The coronavirus pandemic has been changing the world as we know it in both the short and long term. However, as billions stayed home to flatten the curve, few industries have been affected by COVID-19 like aviation and air travel. Between late March and April 2020, more than 20 major airlines suspended their operations by 100 percent.
Facial recognition technology is making many areas of life more convenient. People can now verify their identity without so much as a password or fingerprint. These technologies allow masses to access buildings without a key or breeze through airport security. But like any other privacy technology, fraudsters are targeting facial recognition via spoofing.
Modern facial recognition applications go far beyond accessing an iPhone or smart home. Today, facial recognition is proliferating into areas like air travel, retail, hotels and banking. That's because facial recognition can make customers' lives easier and businesses more efficient.
We've come a long way from ringing the doorbell or even needing keys to enter our homes, offices and buildings. Technology has given us smartphone apps, finger scanners and key cards. And now, facial recognition is making access even more convenient and secure.
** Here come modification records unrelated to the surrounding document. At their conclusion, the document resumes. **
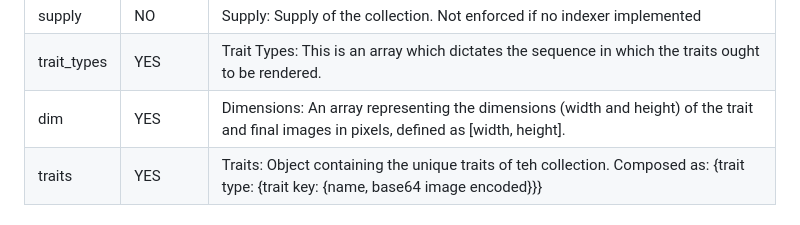
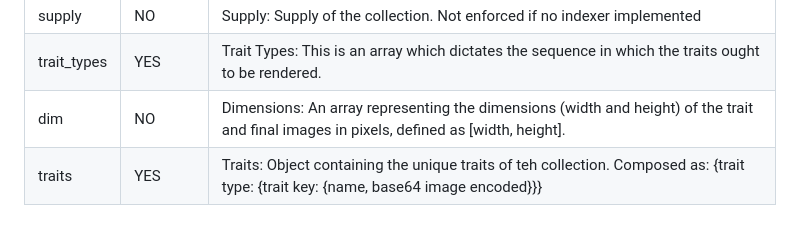
Before and after one commit to jerryfane/generative-brc-721, a Markdown page: README.md, the part around the change. Rendered like a GitHub page.

Commit message:
Make dimensions optional
Not all image styles may require dimensions to be set. Making this optional will allow more flexibility in the kind of images that may be generated.

```diff
--- a/README.md
+++ b/README.md
@@ -77,7 +77,7 @@ Note: It is also possible to create multiple deploy inscription for the same col
 | name        | NO       | Name: Human readable name of the collection                  |
 | supply      | NO       | Supply: Supply of the collection. Not enforced if no indexer implemented |
 | trait_types | YES      | Trait Types: This is an array which dictates the sequence in which the traits ought to be rendered. |
-| dim         | YES      | Dimensions: An array representing the dimensions (width and height) of the trait and final images  in pixels, defined as [width, height]. |
+| dim         | NO       | Dimensions: An array representing the dimensions (width and height) of the trait and final images  in pixels, defined as [width, height]. |
 | traits      | YES      | Traits: Object containing the unique traits of teh collection. Composed as: {trait type: {trait key: {name, base64 image encoded}}} |
 
 
```
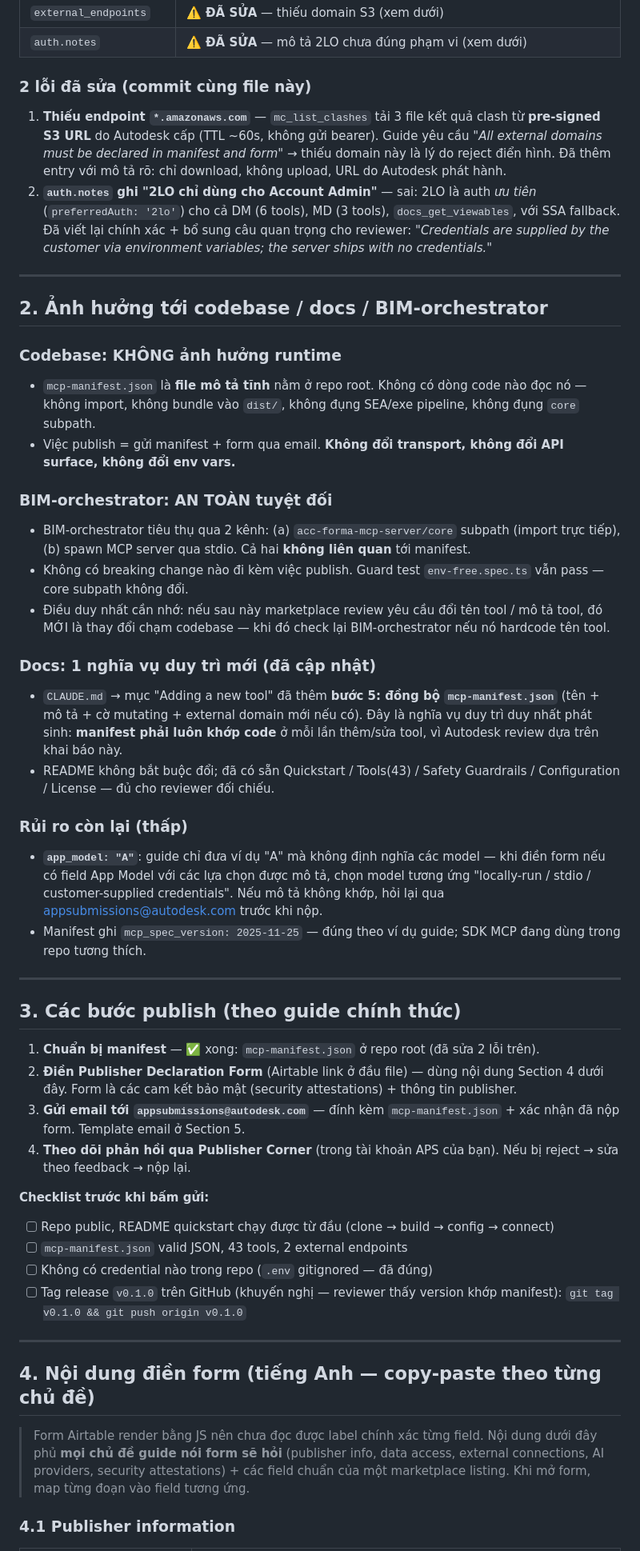
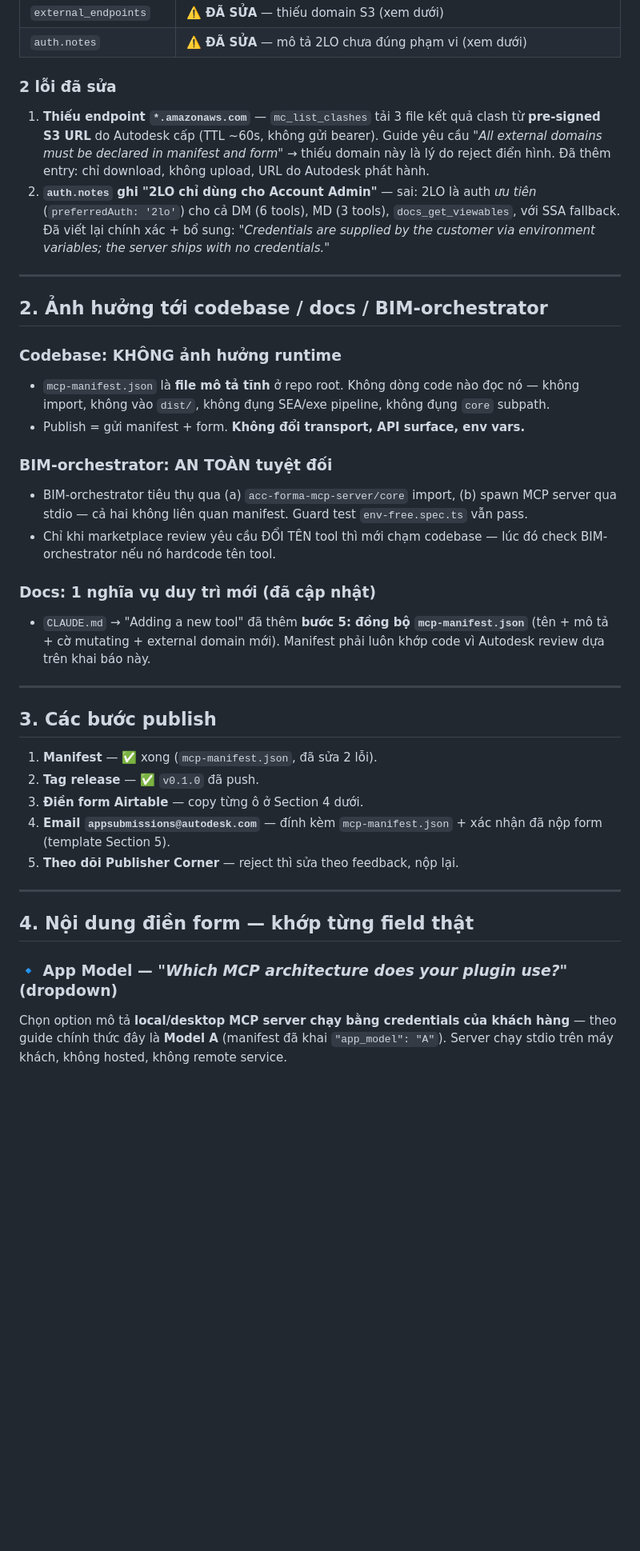
Before and after one commit to KenLP/acc-forma-mcp-server, a Markdown page: docs/MCP-PUBLISHER-SUBMISSION.md, the part around one of its changes. Shown at 80% size. GitHub-like rendering; blank space fills up the shorter version.

```diff
--- a/docs/MCP-PUBLISHER-SUBMISSION.md
+++ b/docs/MCP-PUBLISHER-SUBMISSION.md
@@ -23,55 +24,41 @@
 | `external_endpoints` | ⚠️ **ĐÃ SỬA** — thiếu domain S3 (xem dưới) |
 | `auth.notes` | ⚠️ **ĐÃ SỬA** — mô tả 2LO chưa đúng phạm vi (xem dưới) |
 
-### 2 lỗi đã sửa (commit cùng file này)
+### 2 lỗi đã sửa
 
-1. **Thiếu endpoint `*.amazonaws.com`** — `mc_list_clashes` tải 3 file kết quả clash từ **pre-signed S3 URL** do Autodesk cấp (TTL ~60s, không gửi bearer). Guide yêu cầu *"All external domains must be declared in manifest and form"* → thiếu domain này là lý do reject điển hình. Đã thêm entry với mô tả rõ: chỉ download, không upload, URL do Autodesk phát hành.
-2. **`auth.notes` ghi "2LO chỉ dùng cho Account Admin"** — sai: 2LO là auth *ưu tiên* (`preferredAuth: '2lo'`) cho cả DM (6 tools), MD (3 tools), `docs_get_viewables`, với SSA fallback. Đã viết lại chính xác + bổ sung câu quan trọng cho reviewer: *"Credentials are supplied by the customer via environment variables; the server ships with no credentials."*
+1. **Thiếu endpoint `*.amazonaws.com`** — `mc_list_clashes` tải 3 file kết quả clash từ **pre-signed S3 URL** do Autodesk cấp (TTL ~60s, không gửi bearer). Guide yêu cầu *"All external domains must be declared in manifest and form"* → thiếu domain này là lý do reject điển hình. Đã thêm entry: chỉ download, không upload, URL do Autodesk phát hành.
+2. **`auth.notes` ghi "2LO chỉ dùng cho Account Admin"** — sai: 2LO là auth *ưu tiên* (`preferredAuth: '2lo'`) cho cả DM (6 tools), MD (3 tools), `docs_get_viewables`, với SSA fallback. Đã viết lại chính xác + bổ sung: *"Credentials are supplied by the customer via environment variables; the server ships with no credentials."*
 
 ---
 
 ## 2. Ảnh hưởng tới codebase / docs / BIM-orchestrator
 
 ### Codebase: KHÔNG ảnh hưởng runtime
-- `mcp-manifest.json` là **file mô tả tĩnh** nằm ở repo root. Không có dòng code nào đọc nó — không import, không bundle vào `dist/`, không đụng SEA/exe pipeline, không đụng `core` subpath.
-- Việc publish = gửi manifest + form qua email. **Không đổi transport, không đổi API surface, không đổi env vars.**
+- `mcp-manifest.json` là **file mô tả tĩnh** ở repo root. Không dòng code nào đọc nó — không import, không vào `dist/`, không đụng SEA/exe pipeline, không đụng `core` subpath.
+- Publish = gửi manifest + form. **Không đổi transport, API surface, env vars.**
 
 ### BIM-orchestrator: AN TOÀN tuyệt đối
-- BIM-orchestrator tiêu thụ qua 2 kênh: (a) `acc-forma-mcp-server/core` subpath (import trực tiếp), (b) spawn MCP server qua stdio. Cả hai **không liên quan** tới manifest.
-- Không có breaking change nào đi kèm việc publish. Guard test `env-free.spec.ts` vẫn pass — core subpath không đổi.
-- Điều duy nhất cần nhớ: nếu sau này marketplace review yêu cầu đổi tên tool / mô tả tool, đó MỚI là thay đổi chạm codebase — khi đó check lại BIM-orchestrator nếu nó hardcode tên tool.
+- BIM-orchestrator tiêu thụ qua (a) `acc-forma-mcp-server/core` import, (b) spawn MCP server qua stdio — cả hai không liên quan manifest. Guard test `env-free.spec.ts` vẫn pass.
+- Chỉ khi marketplace review yêu cầu ĐỔI TÊN tool thì mới chạm codebase — lúc đó check BIM-orchestrator nếu nó hardcode tên tool.
 
 ### Docs: 1 nghĩa vụ duy trì mới (đã cập nhật)
-- `CLAUDE.md` → mục "Adding a new tool" đã thêm **bước 5: đồng bộ `mcp-manifest.json`** (tên + mô tả + cờ mutating + external domain mới nếu có). Đây là nghĩa vụ duy trì duy nhất phát sinh: **manifest phải luôn khớp code** ở mỗi lần thêm/sửa tool, vì Autodesk review dựa trên khai báo này.
-- README không bắt buộc đổi; đã có sẵn Quickstart / Tools(43) / Safety Guardrails / Configuration / License — đủ cho reviewer đối chiếu.
-
-### Rủi ro còn lại (thấp)
-- **`app_model: "A"`**: guide chỉ đưa ví dụ "A" mà không định nghĩa các model — khi điền form nếu có field App Model với các lựa chọn được mô tả, chọn model tương ứng "locally-run / stdio / customer-supplied credentials". Nếu mô tả không khớp, hỏi lại qua appsubmissions@autodesk.com trước khi nộp.
-- Manifest ghi `mcp_spec_version: 2025-11-25` — đúng theo ví dụ guide; SDK MCP đang dùng trong repo tương thích.
+- `CLAUDE.md` → "Adding a new tool" đã thêm **bước 5: đồng bộ `mcp-manifest.json`** (tên + mô tả + cờ mutating + external domain mới). Manifest phải luôn khớp code vì Autodesk review dựa trên khai báo này.
 
 ---
 
-## 3. Các bước publish (theo guide chính thức)
+## 3. Các bước publish
 
-1. **Chuẩn bị manifest** — ✅ xong: `mcp-manifest.json` ở repo root (đã sửa 2 lỗi trên).
-2. **Điền Publisher Declaration Form** (Airtable link ở đầu file) — dùng nội dung Section 4 dưới đây. Form là các cam kết bảo mật (security attestations) + thông tin publisher.
-3. **Gửi email tới `appsubmissions@autodesk.com`** — đính kèm `mcp-manifest.json` + xác nhận đã nộp form. Template email ở Section 5.
-4. **Theo dõi phản hồi qua Publisher Corner** (trong tài khoản APS của bạn). Nếu bị reject → sửa theo feedback → nộp lại.
-
-**Checklist trước khi bấm gửi:**
-- [ ] Repo public, README quickstart chạy được từ đầu (clone → build → config → connect)
-- [ ] `mcp-manifest.json` valid JSON, 43 tools, 2 external endpoints
-- [ ] Không có credential nào trong repo (`.env` gitignored — đã đúng)
-- [ ] Tag release `v0.1.0` trên GitHub (khuyến nghị — reviewer thấy version khớp manifest): `git tag v0.1.0 && git push origin v0.1.0`
+1. **Manifest** — ✅ xong (`mcp-manifest.json`, đã sửa 2 lỗi).
+2. **Tag release** — ✅ `v0.1.0` đã push.
+3. **Điền form Airtable** — copy từng ô ở Section 4 dưới.
+4. **Email `appsubmissions@autodesk.com`** — đính kèm `mcp-manifest.json` + xác nhận đã nộp form (template Section 5).
+5. **Theo dõi Publisher Corner** — reject thì sửa theo feedback, nộp lại.
 
 ---
 
-## 4. Nội dung điền form (tiếng Anh — copy-paste theo từng chủ đề)
+## 4. Nội dung điền form — khớp từng field thật
 
-> Form Airtable render bằng JS nên chưa đọc được label chính xác từng field.
-> Nội dung dưới đây phủ **mọi chủ đề guide nói form sẽ hỏi** (publisher info, data access,
-> external connections, AI providers, security attestations) + các field chuẩn của một
-> marketplace listing. Khi mở form, map từng đoạn vào field tương ứng.
+### 🔹 App Model — *"Which MCP architecture does your plugin use?"* (dropdown)
 
-### 4.1 Publisher information
+Chọn option mô tả **local/desktop MCP server chạy bằng credentials của khách hàng** — theo guide chính thức đây là **Model A** (manifest đã khai `"app_model": "A"`). Server chạy stdio trên máy khách, không hosted, không remote service.
 
```
Also changed, not shown: other parts of docs/MCP-PUBLISHER-SUBMISSION.md (+162 -65 lines).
Mass travel by plane has increased steadily since the early 2000s, with the number of airline flights expected to reach 39.4 million globally in 2019. With that growth comes a rising need for reliable & intelligent access control systems to make air travel smoother and more secure and efficient for passengers.